Pictures are not repeated. Every line from the beginning of the entries through the one with "Microsoft 365 Business Premium oferuje" is restated exactly.
◆ ◆ ◆
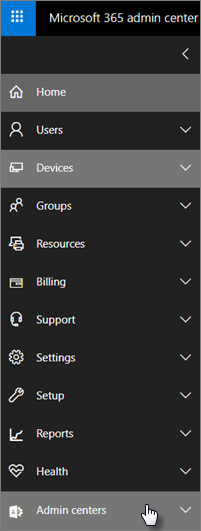
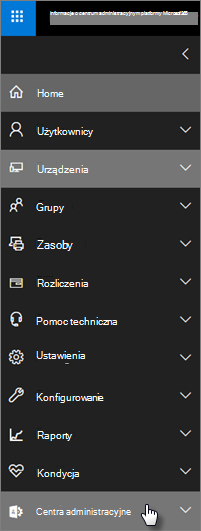
commit translated contents

diff --git a/microsoft-365/business/security-features.md b/microsoft-365/business/security-features.md
@@ -24,18 +24,18 @@ search.appverid:
 - MET150
 ms.assetid: c123694a-1efb-459e-a8d5-2187975373dc
 description: Dowiedz się więcej o funkcjach zabezpieczeń, które są dostępne w p Microsoft 365 Business Premium zabezpieczania danych na komputerach, telefonach i tabletach.
-ms.openlocfilehash: 974204e100d3228f78406aca4acce67a889b08c3
-ms.sourcegitcommit: 05f40904f8278f53643efa76a907968b5c662d9a
+ms.openlocfilehash: 50b74ed18d641e8de38db3284c3ef3abf319825f4f7dbe02b6575f6c0fbc6f85
+ms.sourcegitcommit: a1b66e1e80c25d14d67a9b46c79ec7245d88e045
 ms.translationtype: MT
 ms.contentlocale: pl-PL
-ms.lasthandoff: 04/30/2021
-ms.locfileid: "52113471"
+ms.lasthandoff: 08/05/2021
+ms.locfileid: "53887583"
 ---
 # <a name="microsoft-365-business-premium-security-and-compliance-features"></a>Microsoft 365 Business Premium funkcji zabezpieczeń i zgodności
 
 Microsoft 365 Business Premium oferuje uproszczone funkcje zabezpieczeń chroniące dane na komputerach, telefonach i tabletach.
     
-## <a name="microsoft-365-admin-center-security-features"></a>Microsoft 365 funkcje zabezpieczeń centrum administracyjnego
+## <a name="microsoft-365-admin-center-security-features"></a>centrum administracyjne platformy Microsoft 365 funkcje zabezpieczeń
 
 W centrum administracyjnym można zarządzać wieloma Microsoft 365 Business Premium zabezpieczeń, co zapewnia uproszczony sposób ich włączanie i wyłączanie. W centrum administracyjnym możesz wykonać następujące czynności:
   
@@ -49,7 +49,7 @@ W centrum administracyjnym można zarządzać wieloma Microsoft 365 Business Pre
     
 - [Skonfiguruj ustawienia ochrony urządzeń dla Windows 10 urządzeniach.](protection-settings-for-windows-10-pcs.md) 
     
-    Możesz [włączyć szyfrowanie funkcja BitLocker](/windows/security/information-protection/bitlocker/bitlocker-frequently-asked-questions) chronić dane w przypadku zgubienia lub kradzieży urządzenia oraz włączyć funkcję [Windows Exploit Guard,](/windows/security/threat-protection/microsoft-defender-atp/enable-exploit-protection) aby zapewnić zaawansowaną ochronę przed oprogramowaniem wymuszającym okup. 
+    Możesz włączyć szyfrowanie [BitLocker,](/windows/security/information-protection/bitlocker/bitlocker-frequently-asked-questions) aby chronić dane w przypadku zgubienia lub kradzieży urządzenia, oraz włączyć funkcję [Windows Exploit Guard,](/windows/security/threat-protection/microsoft-defender-atp/enable-exploit-protection) aby zapewnić zaawansowaną ochronę przed oprogramowaniem wymuszającym okup. 
     
 - [Usuwanie firmowych danych z urządzeń](remove-company-data.md)
     
@@ -73,8 +73,8 @@ Dostępne są zaawansowane funkcje Microsoft 365 Business Premium, które pomaga
 
 - **[Pełne możliwości usługi Intune w portalu Azure Portal](/mem/intune/fundamentals/what-is-intune)**
     
-    Dostęp do centrum administracyjnego usługi Intune w portalu Azure umożliwia skonfigurowanie dodatkowych funkcji zabezpieczeń, takich jak zarządzanie urządzeniami MacOS, iPhone i Android, oraz zaawansowane zarządzanie urządzeniami dla usługi Windows, które nie są dostępne za pośrednictwem centrum administracyjnego usługi Microsoft 365.
-- **Taki [sam dostęp warunkowy](/azure/active-directory/conditional-access/overview) jak plan Azure AD Premium P1**
+    Dostęp do centrum administracyjnego usługi Intune w portalu Azure umożliwia skonfigurowanie dodatkowych funkcji zabezpieczeń, takich jak zarządzanie urządzeniami MacOS, iPhone i Android, oraz zaawansowane zarządzanie urządzeniami dla systemu Windows, które nie są dostępne za pośrednictwem usługi centrum administracyjne platformy Microsoft 365.
+- **Taki [sam dostęp warunkowy,](/azure/active-directory/conditional-access/overview) jak Azure AD — wersja Premium P1 dostępu**
 
 
     Dostęp warunkowy pomaga chronić organizację przed ryzykiem logowania, dostępem do nieoczekiwanej sieci lub ustawień regionalnych, próbami dostępu przed ryzykowymi typami urządzeń itp. Zasady dostępu warunkowego są wymuszane po zakończeniu pierwszego uwierzytelniania i są w nim używane sygnały z pierwszego zdarzenia uwierzytelniania w celu określenia, czy próba dostępu powinna zostać zatwierdzona, odrzucona, czy też jest wymagany więcej dowodu (na przykład druga forma identyfikacji).
@@ -108,7 +108,7 @@ Subskrypcja Microsoft 365 Business Premium zawiera funkcje, które pomagają w u
 
    Microsoft 365 Business Premium zawiera wszystkie funkcje usługi [Azure Information Protection Plan 1.](https://go.microsoft.com/fwlink/p/?linkid=871407) W tym planie  możesz tworzyć etykiety wrażliwości, które umożliwiają kontrolowanie dostępu do informacji poufnych w wiadomościach e-mail i dokumentach, przy użyciu kontrolek, takich jak "Nie przesyłaj dalej" i "Nie kopiować". Możesz również klasyfikować informacje poufne jako "poufne" oraz określać, w jaki sposób można udostępniać sklasyfikowane informacje poza firmą i wewnątrz firmy. Enterprise e-mail i dokumentów klasy korporacyjnej można łatwo stosować do wiadomości e-mail i dokumentów, aby zachować prywatne informacje. Możesz również zainstalować dodatek klienta usługi Azure Information Protection dla Office aplikacji. Aby uzyskać więcej informacji, zobacz Ujednolicony klient etykiet usługi [Azure Information Protection.](/azure/information-protection/rms-client/unifiedlabelingclient-version-release-history) W przypadku etykiet wrażliwości zainstaluj **AzInfoProtection_UL.exe**.
 
-Tymi funkcjami możesz zarządzać w Centrum &amp; zgodności zabezpieczeń i w centrum administracyjnym usługi Intune. Z czasem uproszczone kontrolki zostaną dodane do centrum Microsoft 365 administracyjnego.
+Tymi funkcjami możesz zarządzać w Centrum &amp; zgodności zabezpieczeń i w centrum administracyjnym usługi Intune. Z czasem uproszczone kontrolki zostaną dodane do centrum administracyjne platformy Microsoft 365.
   
     
 ## <a name="faq"></a>Często zadawane pytania
@@ -123,6 +123,6 @@ Tak, te funkcje są dostępne na wszystkich rynkach, na których Microsoft 365 B
     
 2. W lewym okienku wyszukiwania znajdź pozycję **Centra administracyjne** i rozwiń ją. 
     
-    ![W lewym okienku narracji w centrum Microsoft 365 wybierz pozycję Centra administracyjne.](../media/fa4484f8-c637-45fd-a7bd-bdb3abfd6c03.png)
+    ![W lewym okienku narracji w centrum administracyjne platformy Microsoft 365 wybierz pozycję Centra administracyjne.](../media/fa4484f8-c637-45fd-a7bd-bdb3abfd6c03.png)
   
 3. Wybierz **pozycję Zgodność &amp; zabezpieczeń,** aby przejść do Centrum &amp; zgodności zabezpieczeń.

diff --git a/microsoft-365/business/install-office-on-windows-10-during-setup.md b/microsoft-365/business/install-office-on-windows-10-during-setup.md
@@ -25,18 +25,18 @@ search.appverid:
 - MET150
 - MOE150
 ms.assetid: 5ffd5327-a83a-4d53-94d6-22ba2f9fd090
-description: Dowiedz się, jak dzięki usłudze Microsoft 365 Business Premium automatycznie upewnić się, że użytkownicy mają najnowszą wersję pakietu Office na wszystkich urządzeniach z systemem Windows 10.
-ms.openlocfilehash: d3c62eb42ea73c7af6df6012dbc9488828cd1ba8
-ms.sourcegitcommit: 53acc851abf68e2272e75df0856c0e16b0c7e48d
+description: Dowiedz się, jak dzięki Microsoft 365 Business Premium automatycznie upewnić się, że użytkownicy mają najnowszą wersję pakietu Office wszystkich swoich Windows 10 urządzeniach.
+ms.openlocfilehash: 869a44196e93ed0c9f7f6f64b21fe9b2302e9a48c4b0bdcdc3a09d28bb954d1c
+ms.sourcegitcommit: a1b66e1e80c25d14d67a9b46c79ec7245d88e045
 ms.translationtype: MT
 ms.contentlocale: pl-PL
-ms.lasthandoff: 04/02/2021
-ms.locfileid: "51580179"
+ms.lasthandoff: 08/05/2021
+ms.locfileid: "53887548"
 ---
 # <a name="install-office-on-windows-10-during-setup"></a>Instalowanie pakietu Office na urządzeniach z systemem Windows 10 podczas instalacji
 
 ![Transparent z punktem https://aka.ms/aboutM365preview .](../media/m365admincenterchanging.png)
 
-To ustawienie jest domyślnie wyłączone. Możesz ją włączyć, aby upewnić się, że użytkownicy mają najnowszą wersję pakietu Office na wszystkich swoich urządzeniach z systemem Windows 10, ale najpierw upewnij się, że są spełnione wszystkie wymagania wstępne. Aby wypychać oprogramowanie na urządzenie, użytkownicy muszą mieć licencję na usługę Microsoft 365 Business Premium, a dodatkowo muszą zostać spełnione inne wymagania opisane w tece Przygotowywanie klienta pakietu Office do wdrożenia za pomocą usługi [Microsoft 365 Business Premium.](prepare-for-office-client-deployment.md)
+To ustawienie jest domyślnie wyłączone. Możesz ją włączyć, aby upewnić się, że użytkownicy mają najnowszą wersję pakietu Office na wszystkich swoich urządzeniach z systemem Windows 10, ale najpierw sprawdź, czy są spełnione wszystkie wymagania wstępne. Użytkownicy muszą mieć licencję na Microsoft 365 Business Premium tego ustawienia, aby wypychać oprogramowanie na urządzenie, oprócz innych wymagań opisanych w te sposób przygotowywanie klienta do wdrożenia Office przez [Microsoft 365 Business Premium.](prepare-for-office-client-deployment.md)
   
 Zalecane jest zaakceptowanie domyślnego ustawienia podczas instalacji.

diff --git a/microsoft-365/business/migrate-to-microsoft-365-business.md b/microsoft-365/business/migrate-to-microsoft-365-business.md
@@ -24,12 +24,12 @@ search.appverid:
 - MET150
 ms.assetid: 5b4ba843-24b8-4526-8e1f-f9b9eab89d06
 description: Dowiedz się, jak Microsoft 365 Business Standard i Microsoft 365 Business Premium, oraz jak można uaktualnić system do Microsoft 365 Business Premium.
-ms.openlocfilehash: 0968b877820590987f6f3ceca3efbd106b62cbd1
-ms.sourcegitcommit: a05f61a291eb4595fa9313757a3815b7f217681d
+ms.openlocfilehash: 563df2610351e2c025c618086c038750999c03df60b93b757865f76fbf86c834
+ms.sourcegitcommit: a1b66e1e80c25d14d67a9b46c79ec7245d88e045
 ms.translationtype: MT
 ms.contentlocale: pl-PL
-ms.lasthandoff: 05/29/2021
-ms.locfileid: "52705495"
+ms.lasthandoff: 08/05/2021
+ms.locfileid: "53906732"
 ---
 # <a name="upgrade-to-microsoft-365-business-premium-from-microsoft-365-business-standard"></a>Uaktualnianie do Microsoft 365 Business Premium z Microsoft 365 Business Standard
◆ ◆ ◆
TASK RESULT:
commit translated contents

diff --git a/microsoft-365/business/security-features.md b/microsoft-365/business/security-features.md
@@ -24,18 +24,18 @@ search.appverid:
 - MET150
 ms.assetid: c123694a-1efb-459e-a8d5-2187975373dc
 description: Dowiedz się więcej o funkcjach zabezpieczeń, które są dostępne w p Microsoft 365 Business Premium zabezpieczania danych na komputerach, telefonach i tabletach.
-ms.openlocfilehash: 974204e100d3228f78406aca4acce67a889b08c3
-ms.sourcegitcommit: 05f40904f8278f53643efa76a907968b5c662d9a
+ms.openlocfilehash: 50b74ed18d641e8de38db3284c3ef3abf319825f4f7dbe02b6575f6c0fbc6f85
+ms.sourcegitcommit: a1b66e1e80c25d14d67a9b46c79ec7245d88e045
 ms.translationtype: MT
 ms.contentlocale: pl-PL
-ms.lasthandoff: 04/30/2021
-ms.locfileid: "52113471"
+ms.lasthandoff: 08/05/2021
+ms.locfileid: "53887583"
 ---
 # <a name="microsoft-365-business-premium-security-and-compliance-features"></a>Microsoft 365 Business Premium funkcji zabezpieczeń i zgodności
 
 Microsoft 365 Business Premium oferuje uproszczone funkcje zabezpieczeń chroniące dane na komputerach, telefonach i tabletach.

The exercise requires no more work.